§ **Problem to work on**
Pick out every line of the entries below where "section" occurs, and copy those lines.

[Saved entries]
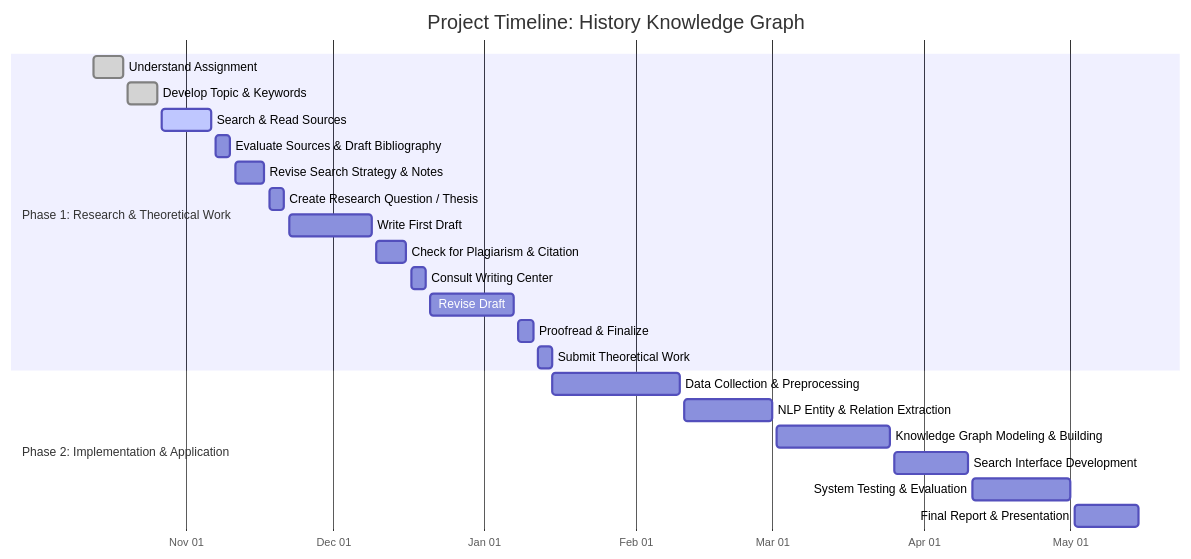
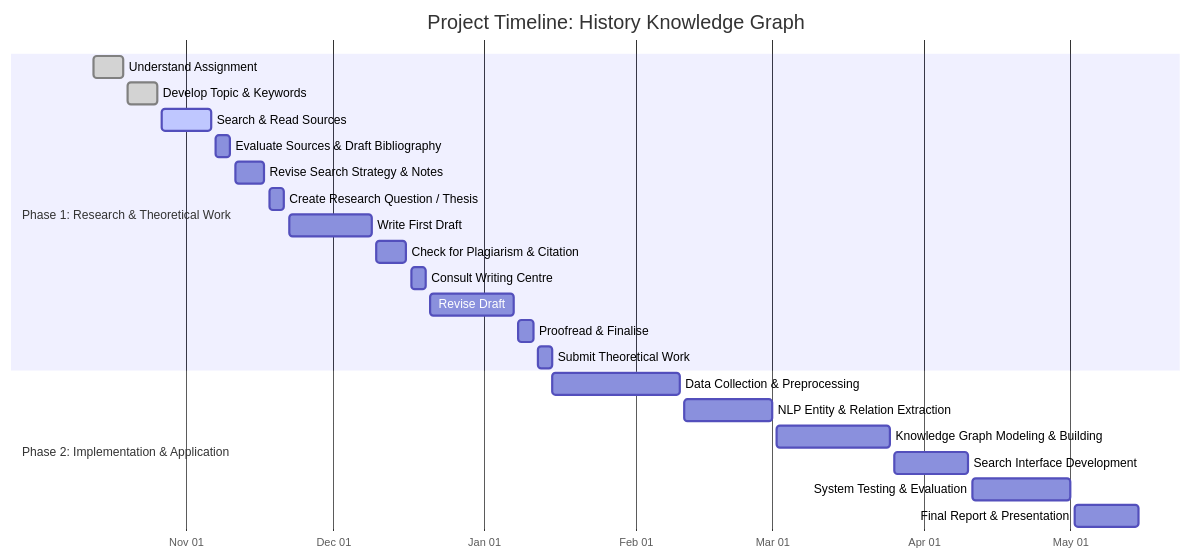
One commit to Mohammad-ALADDASI/ChronoLearn changed the diagram in README.md. Above: the diagram before and after it, drawn with Mermaid. The commit also changed other lines of this file, not shown here.

````diff
--- a/README.md
+++ b/README.md
@@ -62,29 +62,29 @@
 ```mermaid
 gantt
     title Project Timeline: History Knowledge Graph
     dateFormat  YYYY-MM-DD
     axisFormat  %b %d
 
     section Phase 1: Research & Theoretical Work
     Understand Assignment               :done, s1, 2025-10-13, 2025-10-19
     Develop Topic & Keywords             :done, s2, 2025-10-20, 2025-10-26
     Search & Read Sources                :active, s3, 2025-10-27, 2025-11-06
     Evaluate Sources & Draft Bibliography :s4, 2025-11-07, 2025-11-10
     Revise Search Strategy & Notes       :s5, 2025-11-11, 2025-11-17
     Create Research Question / Thesis    :s6, 2025-11-18, 2025-11-21
     Write First Draft                    :s7, 2025-11-22, 2025-12-09
     Check for Plagiarism & Citation      :s8, 2025-12-10, 2025-12-16
-    Consult Writing Center               :s9, 2025-12-17, 2025-12-20
+    Consult Writing Centre               :s9, 2025-12-17, 2025-12-20
     Revise Draft                         :s10, 2025-12-21, 2026-01-07
-    Proofread & Finalize                 :s11, 2026-01-08, 2026-01-11
+    Proofread & Finalise                 :s11, 2026-01-08, 2026-01-11
     Submit Theoretical Work              :s12, 2026-01-12, 2026-01-15
 
     section Phase 2: Implementation & Application
     Data Collection & Preprocessing      :s13, 2026-01-15, 2026-02-10
     NLP Entity & Relation Extraction     :s14, 2026-02-11, 2026-03-01
     Knowledge Graph Modeling & Building  :s15, 2026-03-02, 2026-03-25
     Search Interface Development         :s16, 2026-03-26, 2026-04-10
     System Testing & Evaluation          :s17, 2026-04-11, 2026-05-01
     Final Report & Presentation          :s18, 2026-05-02, 2026-05-15
 
 ```
````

§ **Expected answer**
     section Phase 1: Research & Theoretical Work
     section Phase 2: Implementation & Application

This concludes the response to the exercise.